Today’s poor-credit consumer just isn’t the same; it could be your next door neighbor, your local plumber or even a college professor. While the typical profile of a credit- crunched consumer is an unemployed individual who displays a pattern of delinquency and defaulting on their loans, the recession has turned hard-working middle homeowners into today’s poor- credit consumers.
A recent white paper by Spireon, a company specializing in collateral management systems (CMS), discusses how the profile of a credit-challenged consumer looking to purchase a vehicle has changed in today’s economic down turn and how its up- kicked the re-birth of subprime loans.
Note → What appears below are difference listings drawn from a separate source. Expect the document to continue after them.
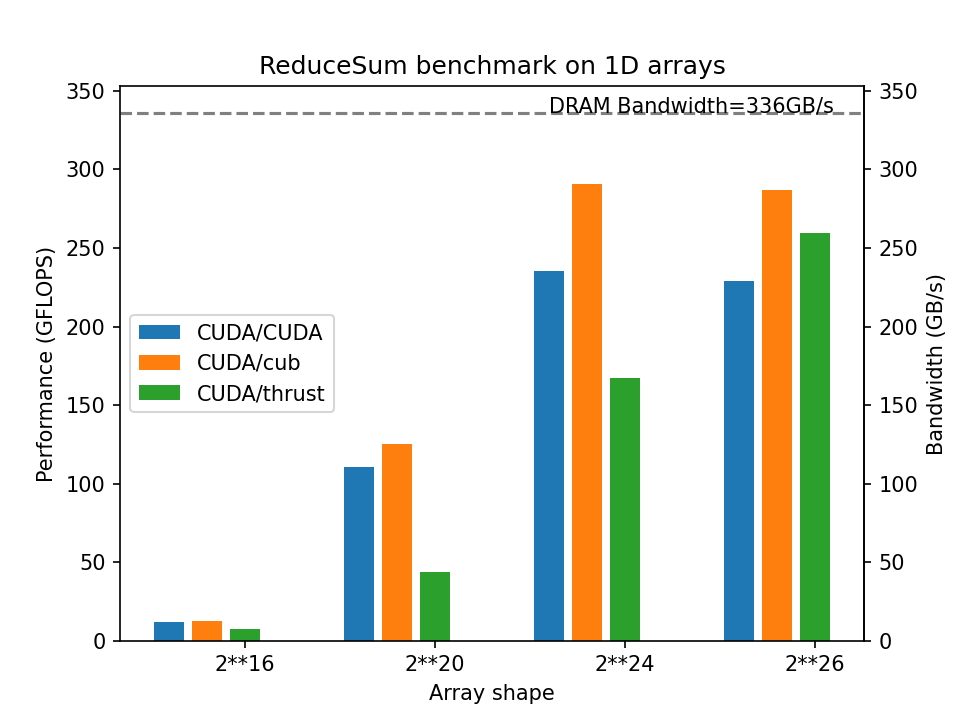
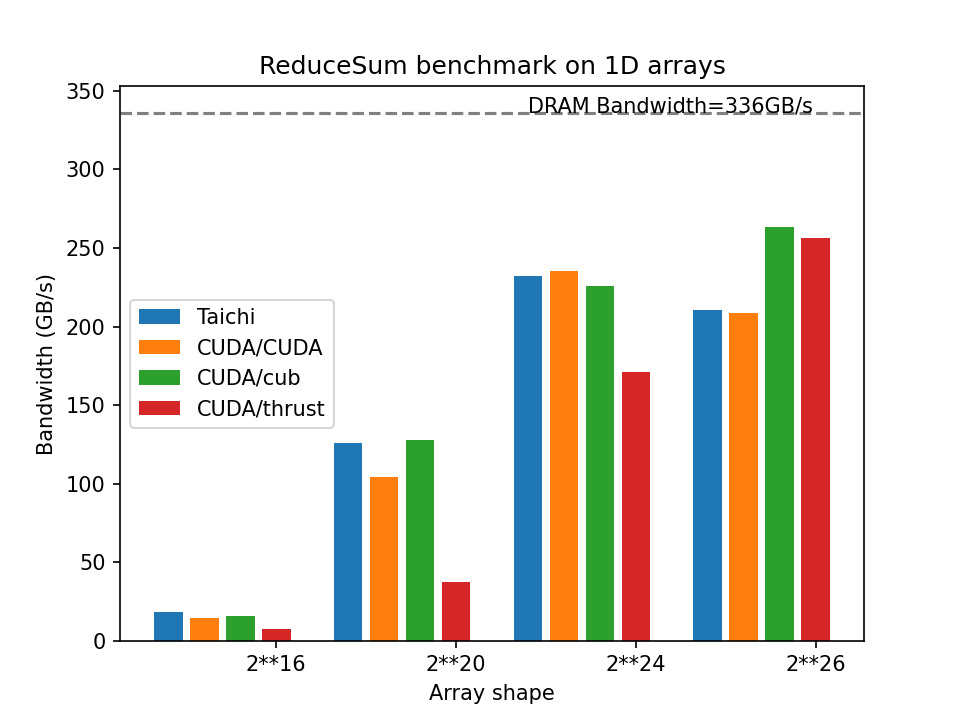
add taichi reduce sum benchmark

diff --git a/reduce_sum/plot_benchmark.py b/reduce_sum/plot_benchmark.py
@@ -1,12 +1,16 @@
 from matplotlib import pyplot as plt
 from src.cuda.benchmark import benchmark as benchmark_cuda
+from src.taichi.benchmark import benchmark as benchmark_taichi
 import sys
 import os
 
 scale = [65536, 1048576, 16777216, 67108864]
 
 def run_benchmarks():
-    return benchmark_cuda(scale)
+    results = benchmark_cuda(scale)
+    taichi_results = benchmark_taichi(scale)
+    results['taichi'] = taichi_results['taichi']
+    return results
 
 def get_flops(ts):
     flops = []
@@ -24,30 +28,29 @@ def plot_compute(results, machine="2060"):
     xlabel = ["2**16","2**20","2**24", "2**26"]
     fig, ax = plt.subplots()
 
-    cuda_flops = get_flops(results['cuda'])
-    bar_pos = [i*5+1 for i in range(len(cuda_flops))]
-    ax.bar(bar_pos, cuda_flops)
+    taichi_bandwidth = get_bandwidth(results['taichi'])
+    bar_pos = [i*5+1 for i in range(len(taichi_bandwidth))]
+    ax.bar(bar_pos, taichi_bandwidth)
     ax.set_xticks(bar_pos, xlabel)
 
-    cub_flops = get_flops(results['cub'])
-    bar_pos = [i*5+2 for i in range(len(cub_flops))]
-    ax.bar(bar_pos, cub_flops)
+    cuda_bandwidth = get_bandwidth(results['cuda'])
+    bar_pos = [i*5+2 for i in range(len(cuda_bandwidth))]
+    ax.bar(bar_pos, cuda_bandwidth)
+    ax.set_xticks(bar_pos, xlabel)
+
+    cub_bandwidth = get_bandwidth(results['cub'])
+    bar_pos = [i*5+3 for i in range(len(cub_bandwidth))]
+    ax.bar(bar_pos, cub_bandwidth)
     ax.set_xticks(bar_pos, xlabel)
     
-    thrust_flops = get_flops(results['thrust'])
-    bar_pos = [i*5+3 for i in range(len(thrust_flops))]
-    ax.bar(bar_pos, thrust_flops)
+    thrust_bandwidth = get_bandwidth(results['thrust'])
+    bar_pos = [i*5+4 for i in range(len(thrust_bandwidth))]
+    ax.bar(bar_pos, thrust_bandwidth)
     ax.set_xticks(bar_pos, xlabel)
 
-    ax.legend(['CUDA/CUDA', 'CUDA/cub', 'CUDA/thrust'])
+    ax.legend(['Taichi','CUDA/CUDA', 'CUDA/cub', 'CUDA/thrust'])
     ax.set_xlabel("Array shape")
-    ax.set_ylabel("Performance (GFLOPS)")
-    def comp2mem(x):
-        return x
-    def mem2comp(x):
-        return x
-    ax2 = ax.secondary_yaxis('right', functions=(comp2mem, mem2comp))
-    ax2.set_ylabel("Bandwidth (GB/s)")
+    ax.set_ylabel("Bandwidth (GB/s)")
     if machine == "2060":
         plt.axhline(y = 336, color='grey', linestyle = 'dashed')
         plt.text(11, 336, 'DRAM Bandwidth=336GB/s')

diff --git a/reduce_sum/src/taichi/reduce_sum.py b/reduce_sum/src/taichi/reduce_sum.py
@@ -1,19 +1,27 @@
 import taichi as ti 
 
-ti.init(ti.cuda, kernel_profiler=True)
+ti.init(ti.cuda,
+    kernel_profiler=True,
+    )
 
-@ti.kernel 
-def ReduceSum():
-    f = ti.field(ti.f32, (2 ** 22,))
-    sum = 0.0
-    # Kernel time
-    ti.profiler.clear_kernel_profiler_info()
-    for i in ti.grouped(f):
-        ti.atomic_add(sum, f[i])
-    ti.sync()
-    kernel_time = ti.profiler.get_kernel_profiler_total_time() * 1000.0
-    print(sum)
-    print(kernel_time)
-    #return kernel_time
-
-reduce()
+def reduce_sum(nitems=2**26, repeats=5):
+    f = ti.field(ti.f32, (nitems,))
+    @ti.kernel
+    def init_kernel():
+        for i in f:
+            f[i] = 1.0
+    @ti.kernel 
+    def reduce_sum_kernel():
+        sum = 0.0
+        for i in ti.grouped(f):
+            ti.atomic_add(sum, f[i])
+    kernel_time = 0.0
+    niter = 0
+    while niter < repeats:
+        init_kernel()
+        ti.profiler.clear_kernel_profiler_info()
+        reduce_sum_kernel()
+        ti.sync()
+        kernel_time += ti.profiler.get_kernel_profiler_total_time() * 1000
+        niter += 1
+    return kernel_time/repeats

diff --git a/reduce_sum/src/taichi/benchmark.py b/reduce_sum/src/taichi/benchmark.py
@@ -1,4 +1,9 @@
-from .reduce_sum import ReduceSum
+from .reduce_sum import reduce_sum
 import time
 
+def benchmark(scale=list):
+    results = []
+    for i in scale:
+        results.append(reduce_sum(i))
 
+    return {"taichi":results}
Due to the recession, many consumers’ credit scores were destroyed after they were forced into bankruptcy. But despite what their credit scores indicate, the majority of these consumers are responsible middle class homeowners. Now, as the economy begins to recovery, these credit-challenged consumers are improving their finances but unfortunately are still burdened with low FICO scores that prevent them from getting traditional auto loans. In order to meet the needs of the new segment of poor-credit consumers, lenders are starting to offer more subprime loans.
As the economy slowly recovers, more and more consumers are purchasing vehicles. An increase in automotive financing has also emerged. In fact, in 2013 lenders are expected to start loosening their credit standards to help maintain growth in the auto finance market, according to DBRS a credit rating research firm. Couple an increase in vehicle sales with an increase in automotive financing, and you have the resurgence of subprime auto loans.
This trend has grown tremendously over the past year. According to a recent study by Experian, there has been an 18 percent increase in subprime financing for new vehicle purchases and close to a 40 percent increase in deep subprime lending to customers with 600 FICO scores and lower. Borrowers with low credit scores looking to purchase a vehicle are no longer denied loans, instead they are being offered subprime loans.